• _DATASET RECORDS_:
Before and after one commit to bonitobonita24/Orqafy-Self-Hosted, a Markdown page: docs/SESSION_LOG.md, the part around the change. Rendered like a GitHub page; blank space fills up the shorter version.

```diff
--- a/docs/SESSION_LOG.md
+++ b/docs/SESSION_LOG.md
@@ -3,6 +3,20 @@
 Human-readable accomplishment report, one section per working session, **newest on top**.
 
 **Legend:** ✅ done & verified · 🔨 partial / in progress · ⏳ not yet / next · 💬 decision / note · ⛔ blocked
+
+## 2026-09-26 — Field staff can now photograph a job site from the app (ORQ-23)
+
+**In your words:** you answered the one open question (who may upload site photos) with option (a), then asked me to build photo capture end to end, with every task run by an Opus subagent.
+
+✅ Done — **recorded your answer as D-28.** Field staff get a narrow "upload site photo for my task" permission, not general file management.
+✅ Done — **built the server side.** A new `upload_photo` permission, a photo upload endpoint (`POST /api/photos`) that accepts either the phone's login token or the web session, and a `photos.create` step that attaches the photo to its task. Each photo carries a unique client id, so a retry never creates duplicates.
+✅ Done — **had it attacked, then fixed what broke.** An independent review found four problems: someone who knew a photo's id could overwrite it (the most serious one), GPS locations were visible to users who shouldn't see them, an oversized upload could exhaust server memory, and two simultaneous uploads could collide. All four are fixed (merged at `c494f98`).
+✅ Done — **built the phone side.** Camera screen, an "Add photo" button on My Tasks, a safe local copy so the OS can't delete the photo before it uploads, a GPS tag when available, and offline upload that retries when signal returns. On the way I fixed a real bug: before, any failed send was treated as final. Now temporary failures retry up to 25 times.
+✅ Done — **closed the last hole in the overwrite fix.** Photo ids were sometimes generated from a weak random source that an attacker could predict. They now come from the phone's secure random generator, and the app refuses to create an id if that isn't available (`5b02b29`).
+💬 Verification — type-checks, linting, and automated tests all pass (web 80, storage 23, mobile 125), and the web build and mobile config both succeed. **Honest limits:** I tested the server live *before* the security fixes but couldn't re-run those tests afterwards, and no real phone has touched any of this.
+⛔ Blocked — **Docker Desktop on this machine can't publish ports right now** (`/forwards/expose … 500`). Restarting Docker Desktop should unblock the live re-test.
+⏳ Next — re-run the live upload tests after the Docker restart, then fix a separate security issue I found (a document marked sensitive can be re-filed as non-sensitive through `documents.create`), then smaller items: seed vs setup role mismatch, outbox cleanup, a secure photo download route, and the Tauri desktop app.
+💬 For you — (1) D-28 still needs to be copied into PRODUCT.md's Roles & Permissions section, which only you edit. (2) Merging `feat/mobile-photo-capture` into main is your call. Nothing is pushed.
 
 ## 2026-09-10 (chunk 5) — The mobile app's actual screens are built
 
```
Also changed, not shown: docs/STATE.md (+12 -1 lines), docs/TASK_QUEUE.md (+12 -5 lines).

• _WHAT TO WORK ON_: Return every entry exactly as given.

• _WRITTEN REPLY_:
Before and after one commit to bonitobonita24/Orqafy-Self-Hosted, a Markdown page: docs/SESSION_LOG.md, the part around the change. Rendered like a GitHub page; blank space fills up the shorter version.

```diff
--- a/docs/SESSION_LOG.md
+++ b/docs/SESSION_LOG.md
@@ -3,6 +3,20 @@
 Human-readable accomplishment report, one section per working session, **newest on top**.
 
 **Legend:** ✅ done & verified · 🔨 partial / in progress · ⏳ not yet / next · 💬 decision / note · ⛔ blocked
+
+## 2026-09-26 — Field staff can now photograph a job site from the app (ORQ-23)
+
+**In your words:** you answered the one open question (who may upload site photos) with option (a), then asked me to build photo capture end to end, with every task run by an Opus subagent.
+
+✅ Done — **recorded your answer as D-28.** Field staff get a narrow "upload site photo for my task" permission, not general file management.
+✅ Done — **built the server side.** A new `upload_photo` permission, a photo upload endpoint (`POST /api/photos`) that accepts either the phone's login token or the web session, and a `photos.create` step that attaches the photo to its task. Each photo carries a unique client id, so a retry never creates duplicates.
+✅ Done — **had it attacked, then fixed what broke.** An independent review found four problems: someone who knew a photo's id could overwrite it (the most serious one), GPS locations were visible to users who shouldn't see them, an oversized upload could exhaust server memory, and two simultaneous uploads could collide. All four are fixed (merged at `c494f98`).
+✅ Done — **built the phone side.** Camera screen, an "Add photo" button on My Tasks, a safe local copy so the OS can't delete the photo before it uploads, a GPS tag when available, and offline upload that retries when signal returns. On the way I fixed a real bug: before, any failed send was treated as final. Now temporary failures retry up to 25 times.
+✅ Done — **closed the last hole in the overwrite fix.** Photo ids were sometimes generated from a weak random source that an attacker could predict. They now come from the phone's secure random generator, and the app refuses to create an id if that isn't available (`5b02b29`).
+💬 Verification — type-checks, linting, and automated tests all pass (web 80, storage 23, mobile 125), and the web build and mobile config both succeed. **Honest limits:** I tested the server live *before* the security fixes but couldn't re-run those tests afterwards, and no real phone has touched any of this.
+⛔ Blocked — **Docker Desktop on this machine can't publish ports right now** (`/forwards/expose … 500`). Restarting Docker Desktop should unblock the live re-test.
+⏳ Next — re-run the live upload tests after the Docker restart, then fix a separate security issue I found (a document marked sensitive can be re-filed as non-sensitive through `documents.create`), then smaller items: seed vs setup role mismatch, outbox cleanup, a secure photo download route, and the Tauri desktop app.
+💬 For you — (1) D-28 still needs to be copied into PRODUCT.md's Roles & Permissions section, which only you edit. (2) Merging `feat/mobile-photo-capture` into main is your call. Nothing is pushed.
 
 ## 2026-09-10 (chunk 5) — The mobile app's actual screens are built
 
```
Also changed, not shown: docs/STATE.md (+12 -1 lines), docs/TASK_QUEUE.md (+12 -5 lines).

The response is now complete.